Before-and-after page screenshots
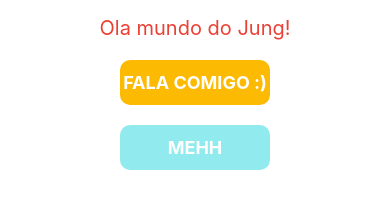
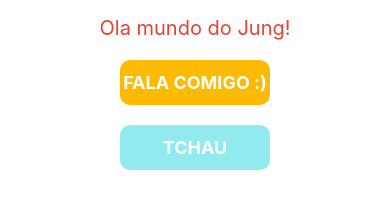
Before and after one commit to LeoJung20001/LevantaAI, a React Native app: screen / in a window 390 px wide. Shown: the top 220 px of the page. Built offline with nearby package versions, Linux system fonts and the light colour scheme.

Commit message:
Telas e redirecionamento ok!

```diff
--- a/App.js
+++ b/App.js
@@ -1,20 +1,10 @@
-import React from "react";
-import { View, Button, StyleSheet, TouchableOpacity, Text } from "react-native";
-import { Alert } from 'react-native';
+import { View, Text} from "react-native";
+import AppButton  from "./components/button_one.jsx";
+import  AppButton2  from "./components/button_two.jsx";
+import styles from "./components/styles-buttons.jsx";
 
-TouchableOpacity.defaultProps = { activeOpacity: 0.8 };
-
-const AppButton = ({ onPress, title }) => (
-  <TouchableOpacity onPress={() => Alert.alert("Eu falo ctg ent", "Oi, tudo bem?")} style={styles.appButtonContainer}>
-    <Text style={styles.appButtonText}>{title}</Text>
-  </TouchableOpacity>
-);
-
-const AppButton2 = ({ onPress, title }) => (
-  <TouchableOpacity onPress={onPress} style={styles.appButtonContainer2}>
-    <Text style={styles.appButtonText}>{title}</Text>
-  </TouchableOpacity>
-);
+//Setando a URL
+const url = "https://google.com";
 
 const App = () => {
   return (
@@ -22,55 +12,9 @@ const App = () => {
       <Text style={styles.textStyle}>{"Ola mundo do Jung!"}</Text>
       <AppButton title="Fala comigo :)"/>
       <View style={styles.space}></View>
-      <AppButton2 title="Mehh" />
+      <AppButton2 url={url} style={styles.appButtonContainer2}>{"Tchau"}</AppButton2>
     </View>
   );
 };
 
-const styles = StyleSheet.create({
-  screenContainer: {
-    flex: 1,
-    justifyContent: "flex-start",
-    padding: 16
-  },
-  appButtonContainer: {
-    elevation: 8,
-    backgroundColor: "#fcba03",
-    borderRadius: 10,
-    paddingVertical: 12,
-    alignSelf: "center",
-    height: 45,
-    width: 150
-  },
-  appButtonContainer2: {
-    elevation: 8,
-    backgroundColor: "#91eaed",
-    borderRadius: 10,
-    paddingVertical: 12,
-    alignSelf: "center",
-    height: 45,
-    width: 150
-  },
-  appButtonText: {
-    fontSize: 18,
-    color: "#fff",
-    fontWeight: "bold",
-    alignSelf: "center",
-    textTransform: "uppercase"
-  },
-  textStyle:{
-    fontSize: 20,
-    color: "#eb4034",
-    textAlign: "center",
-    marginBottom: 20,
-  },
-
-    space:{
-      width:20,
-      height:20
-  }
-});
-
 export default App;
-
-//Fim....
--- /dev/null
+++ b/components/button_one.jsx
@@ -0,0 +1,17 @@
+import { TouchableOpacity, Text } from "react-native";
+import { Alert } from "react-native";
+import styles from "/components/styles-buttons.jsx";
+
+
+TouchableOpacity.defaultProps = { activeOpacity: 0.8 };
+
+export const AppButton = ({ onPress, title }) => {
+  return (
+    <TouchableOpacity onPress={() => Alert.alert("Eu falo ctg ent", "Oi, tudo bem?")} style={styles.appButtonContainer}>
+      <Text style={styles.appButtonText}>{title}</Text>
+    </TouchableOpacity>
+  );
+}
+
+
+export default AppButton
--- /dev/null
+++ b/components/button_two.jsx
@@ -0,0 +1,18 @@
+import React, { useCallback } from "react";
+import { TouchableOpacity, Text } from "react-native";
+import { Linking } from "react-native";
+import styles from "../components/styles-buttons.jsx";
+
+
+export const AppButton2 = ({ url, onPress}) => {
+    const handlepress = useCallback(async() => {
+      await Linking.openURL(url);
+    })
+    return(
+    <TouchableOpacity onPress={handlepress} style={styles.appButtonContainer2}>
+      <Text style={styles.appButtonText}>{"Tchau"}</Text>
+    </TouchableOpacity>
+    );
+  }
+
+export default AppButton2
--- /dev/null
+++ b/components/styles-buttons.jsx
@@ -0,0 +1,47 @@
+import { StyleSheet } from "react-native";
+
+
+export const styles = StyleSheet.create({
+    screenContainer: {
+      flex: 1,
+      justifyContent: "flex-start",
+      padding: 16
+    },
+    appButtonContainer: {
+      elevation: 8,
+      backgroundColor: "#fcba03",
+      borderRadius: 10,
+      paddingVertical: 12,
+      alignSelf: "center",
+      height: 45,
+      width: 150
+    },
+    appButtonContainer2: {
+      elevation: 8,
+      backgroundColor: "#91eaed",
+      borderRadius: 10,
+      paddingVertical: 12,
+      alignSelf: "center",
+      height: 45,
+      width: 150
+    },
+    appButtonText: {
+      fontSize: 18,
+      color: "#fff",
+      fontWeight: "bold",
+      alignSelf: "center",
+      textTransform: "uppercase"
+    },
+    textStyle:{
+      fontSize: 20,
+      color: "#eb4034",
+      textAlign: "center",
+      marginBottom: 20,
+    },
+    space:{
+        width:20,
+        height:20
+    }
+  });
+
+export default styles
```
Also changed, not shown: package.json (+4 -3 lines), 1 other file (tests, documents, lock files or other folders).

## WORK TO COMPLETE
Please write out every entry exactly, but skip the pictures.

## TASK OUTPUT
Before and after one commit to LeoJung20001/LevantaAI, a React Native app: screen / in a window 390 px wide. Shown: the top 220 px of the page. Built offline with nearby package versions, Linux system fonts and the light colour scheme.

Commit message:
Telas e redirecionamento ok!

```diff
--- a/App.js
+++ b/App.js
@@ -1,20 +1,10 @@
-import React from "react";
-import { View, Button, StyleSheet, TouchableOpacity, Text } from "react-native";
-import { Alert } from 'react-native';
+import { View, Text} from "react-native";
+import AppButton  from "./components/button_one.jsx";
+import  AppButton2  from "./components/button_two.jsx";
+import styles from "./components/styles-buttons.jsx";
 
-TouchableOpacity.defaultProps = { activeOpacity: 0.8 };
-
-const AppButton = ({ onPress, title }) => (
-  <TouchableOpacity onPress={() => Alert.alert("Eu falo ctg ent", "Oi, tudo bem?")} style={styles.appButtonContainer}>
-    <Text style={styles.appButtonText}>{title}</Text>
-  </TouchableOpacity>
-);
-
-const AppButton2 = ({ onPress, title }) => (
-  <TouchableOpacity onPress={onPress} style={styles.appButtonContainer2}>
-    <Text style={styles.appButtonText}>{title}</Text>
-  </TouchableOpacity>
-);
+//Setando a URL
+const url = "https://google.com";
 
 const App = () => {
   return (
@@ -22,55 +12,9 @@ const App = () => {
       <Text style={styles.textStyle}>{"Ola mundo do Jung!"}</Text>
       <AppButton title="Fala comigo :)"/>
       <View style={styles.space}></View>
-      <AppButton2 title="Mehh" />
+      <AppButton2 url={url} style={styles.appButtonContainer2}>{"Tchau"}</AppButton2>
     </View>
   );
 };
 
-const styles = StyleSheet.create({
-  screenContainer: {
-    flex: 1,
-    justifyContent: "flex-start",
-    padding: 16
-  },
-  appButtonContainer: {
-    elevation: 8,
-    backgroundColor: "#fcba03",
-    borderRadius: 10,
-    paddingVertical: 12,
-    alignSelf: "center",
-    height: 45,
-    width: 150
-  },
-  appButtonContainer2: {
-    elevation: 8,
-    backgroundColor: "#91eaed",
-    borderRadius: 10,
-    paddingVertical: 12,
-    alignSelf: "center",
-    height: 45,
-    width: 150
-  },
-  appButtonText: {
-    fontSize: 18,
-    color: "#fff",
-    fontWeight: "bold",
-    alignSelf: "center",
-    textTransform: "uppercase"
-  },
-  textStyle:{
-    fontSize: 20,
-    color: "#eb4034",
-    textAlign: "center",
-    marginBottom: 20,
-  },
-
-    space:{
-      width:20,
-      height:20
-  }
-});
-
 export default App;
-
-//Fim....
--- /dev/null
+++ b/components/button_one.jsx
@@ -0,0 +1,17 @@
+import { TouchableOpacity, Text } from "react-native";
+import { Alert } from "react-native";
+import styles from "/components/styles-buttons.jsx";
+
+
+TouchableOpacity.defaultProps = { activeOpacity: 0.8 };
+
+export const AppButton = ({ onPress, title }) => {
+  return (
+    <TouchableOpacity onPress={() => Alert.alert("Eu falo ctg ent", "Oi, tudo bem?")} style={styles.appButtonContainer}>
+      <Text style={styles.appButtonText}>{title}</Text>
+    </TouchableOpacity>
+  );
+}
+
+
+export default AppButton
--- /dev/null
+++ b/components/button_two.jsx
@@ -0,0 +1,18 @@
+import React, { useCallback } from "react";
+import { TouchableOpacity, Text } from "react-native";
+import { Linking } from "react-native";
+import styles from "../components/styles-buttons.jsx";
+
+
+export const AppButton2 = ({ url, onPress}) => {
+    const handlepress = useCallback(async() => {
+      await Linking.openURL(url);
+    })
+    return(
+    <TouchableOpacity onPress={handlepress} style={styles.appButtonContainer2}>
+      <Text style={styles.appButtonText}>{"Tchau"}</Text>
+    </TouchableOpacity>
+    );
+  }
+
+export default AppButton2
--- /dev/null
+++ b/components/styles-buttons.jsx
@@ -0,0 +1,47 @@
+import { StyleSheet } from "react-native";
+
+
+export const styles = StyleSheet.create({
+    screenContainer: {
+      flex: 1,
+      justifyContent: "flex-start",
+      padding: 16
+    },
+    appButtonContainer: {
+      elevation: 8,
+      backgroundColor: "#fcba03",
+      borderRadius: 10,
+      paddingVertical: 12,
+      alignSelf: "center",
+      height: 45,
+      width: 150
+    },
+    appButtonContainer2: {
+      elevation: 8,
+      backgroundColor: "#91eaed",
+      borderRadius: 10,
+      paddingVertical: 12,
+      alignSelf: "center",
+      height: 45,
+      width: 150
+    },
+    appButtonText: {
+      fontSize: 18,
+      color: "#fff",
+      fontWeight: "bold",
+      alignSelf: "center",
+      textTransform: "uppercase"
+    },
+    textStyle:{
+      fontSize: 20,
+      color: "#eb4034",
+      textAlign: "center",
+      marginBottom: 20,
+    },
+    space:{
+        width:20,
+        height:20
+    }
+  });
+
+export default styles
```
Also changed, not shown: package.json (+4 -3 lines), 1 other file (tests, documents, lock files or other folders).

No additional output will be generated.